**WORK ORDER:**
Verbatim copy without pictures. Please print every entry as it stands.

**DATA FOR THIS TASK:**
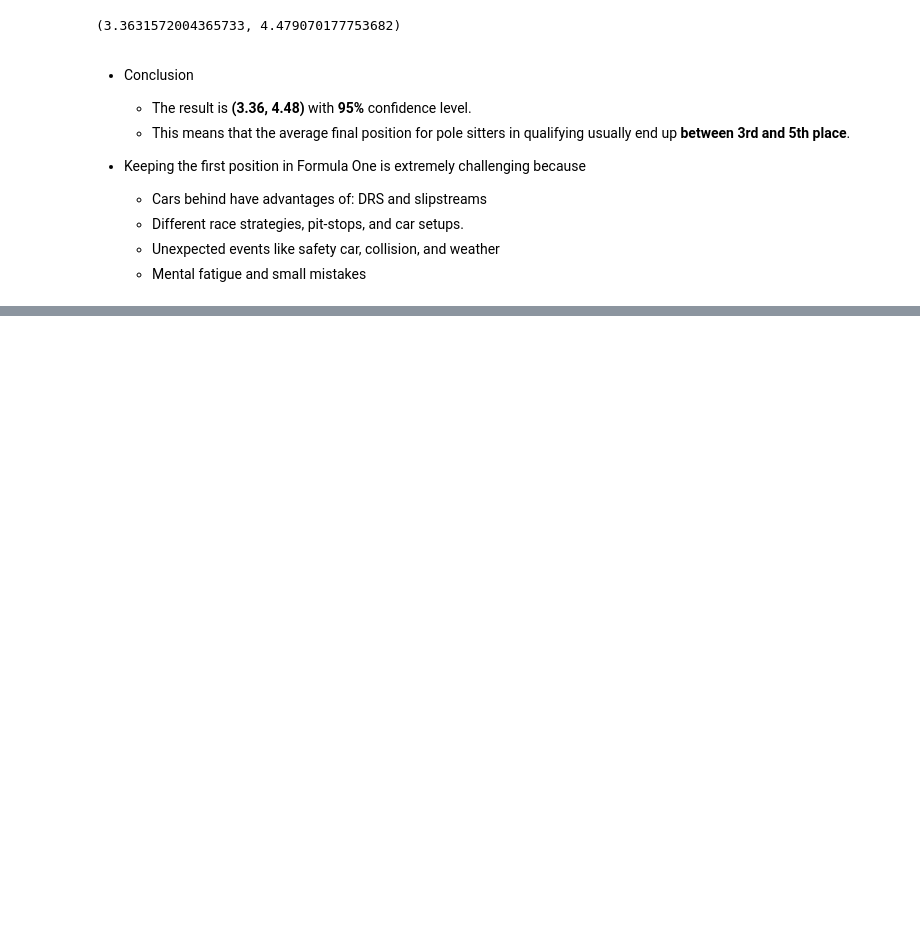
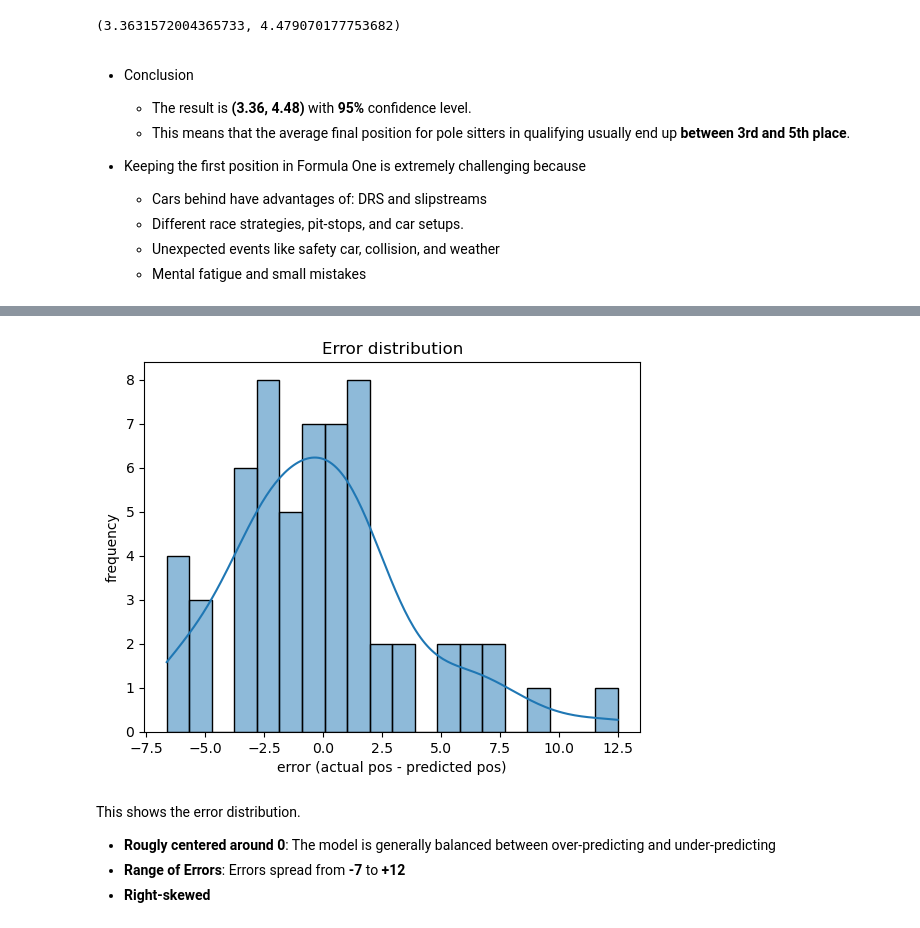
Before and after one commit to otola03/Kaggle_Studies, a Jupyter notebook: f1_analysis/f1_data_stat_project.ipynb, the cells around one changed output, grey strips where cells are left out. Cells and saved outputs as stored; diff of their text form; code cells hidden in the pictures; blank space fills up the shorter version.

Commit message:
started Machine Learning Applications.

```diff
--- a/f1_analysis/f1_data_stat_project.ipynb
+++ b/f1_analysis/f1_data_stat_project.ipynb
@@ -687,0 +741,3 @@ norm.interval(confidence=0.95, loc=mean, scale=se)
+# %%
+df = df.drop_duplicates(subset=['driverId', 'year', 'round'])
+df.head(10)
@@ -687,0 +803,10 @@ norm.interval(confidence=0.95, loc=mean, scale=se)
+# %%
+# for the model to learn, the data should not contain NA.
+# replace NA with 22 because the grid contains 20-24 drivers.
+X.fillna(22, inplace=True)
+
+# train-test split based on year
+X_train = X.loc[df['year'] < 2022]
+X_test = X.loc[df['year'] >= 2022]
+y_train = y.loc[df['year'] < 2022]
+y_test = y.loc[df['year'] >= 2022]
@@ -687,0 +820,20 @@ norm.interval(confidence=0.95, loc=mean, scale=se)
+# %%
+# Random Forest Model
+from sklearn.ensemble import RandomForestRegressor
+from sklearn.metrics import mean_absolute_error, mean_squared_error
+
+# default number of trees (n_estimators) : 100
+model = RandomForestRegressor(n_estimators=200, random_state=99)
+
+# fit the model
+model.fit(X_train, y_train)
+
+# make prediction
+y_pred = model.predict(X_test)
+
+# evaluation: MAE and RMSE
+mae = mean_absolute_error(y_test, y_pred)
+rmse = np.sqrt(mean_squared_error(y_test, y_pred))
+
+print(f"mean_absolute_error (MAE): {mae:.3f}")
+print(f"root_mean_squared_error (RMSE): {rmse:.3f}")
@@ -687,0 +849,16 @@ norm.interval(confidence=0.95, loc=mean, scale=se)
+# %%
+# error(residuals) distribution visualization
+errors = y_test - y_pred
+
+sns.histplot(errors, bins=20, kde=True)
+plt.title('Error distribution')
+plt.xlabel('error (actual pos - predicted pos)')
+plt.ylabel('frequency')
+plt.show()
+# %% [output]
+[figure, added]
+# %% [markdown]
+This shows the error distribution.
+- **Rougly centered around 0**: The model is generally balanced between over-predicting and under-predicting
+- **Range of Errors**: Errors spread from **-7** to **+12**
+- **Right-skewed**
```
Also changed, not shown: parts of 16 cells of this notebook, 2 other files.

**RESULT OF THIS EXERCISE:**
Before and after one commit to otola03/Kaggle_Studies, a Jupyter notebook: f1_analysis/f1_data_stat_project.ipynb, the cells around one changed output, grey strips where cells are left out. Cells and saved outputs as stored; diff of their text form; code cells hidden in the pictures; blank space fills up the shorter version.

Commit message:
started Machine Learning Applications.

```diff
--- a/f1_analysis/f1_data_stat_project.ipynb
+++ b/f1_analysis/f1_data_stat_project.ipynb
@@ -687,0 +741,3 @@ norm.interval(confidence=0.95, loc=mean, scale=se)
+# %%
+df = df.drop_duplicates(subset=['driverId', 'year', 'round'])
+df.head(10)
@@ -687,0 +803,10 @@ norm.interval(confidence=0.95, loc=mean, scale=se)
+# %%
+# for the model to learn, the data should not contain NA.
+# replace NA with 22 because the grid contains 20-24 drivers.
+X.fillna(22, inplace=True)
+
+# train-test split based on year
+X_train = X.loc[df['year'] < 2022]
+X_test = X.loc[df['year'] >= 2022]
+y_train = y.loc[df['year'] < 2022]
+y_test = y.loc[df['year'] >= 2022]
@@ -687,0 +820,20 @@ norm.interval(confidence=0.95, loc=mean, scale=se)
+# %%
+# Random Forest Model
+from sklearn.ensemble import RandomForestRegressor
+from sklearn.metrics import mean_absolute_error, mean_squared_error
+
+# default number of trees (n_estimators) : 100
+model = RandomForestRegressor(n_estimators=200, random_state=99)
+
+# fit the model
+model.fit(X_train, y_train)
+
+# make prediction
+y_pred = model.predict(X_test)
+
+# evaluation: MAE and RMSE
+mae = mean_absolute_error(y_test, y_pred)
+rmse = np.sqrt(mean_squared_error(y_test, y_pred))
+
+print(f"mean_absolute_error (MAE): {mae:.3f}")
+print(f"root_mean_squared_error (RMSE): {rmse:.3f}")
@@ -687,0 +849,16 @@ norm.interval(confidence=0.95, loc=mean, scale=se)
+# %%
+# error(residuals) distribution visualization
+errors = y_test - y_pred
+
+sns.histplot(errors, bins=20, kde=True)
+plt.title('Error distribution')
+plt.xlabel('error (actual pos - predicted pos)')
+plt.ylabel('frequency')
+plt.show()
+# %% [output]
+[figure, added]
+# %% [markdown]
+This shows the error distribution.
+- **Rougly centered around 0**: The model is generally balanced between over-predicting and under-predicting
+- **Range of Errors**: Errors spread from **-7** to **+12**
+- **Right-skewed**
```
Also changed, not shown: parts of 16 cells of this notebook, 2 other files.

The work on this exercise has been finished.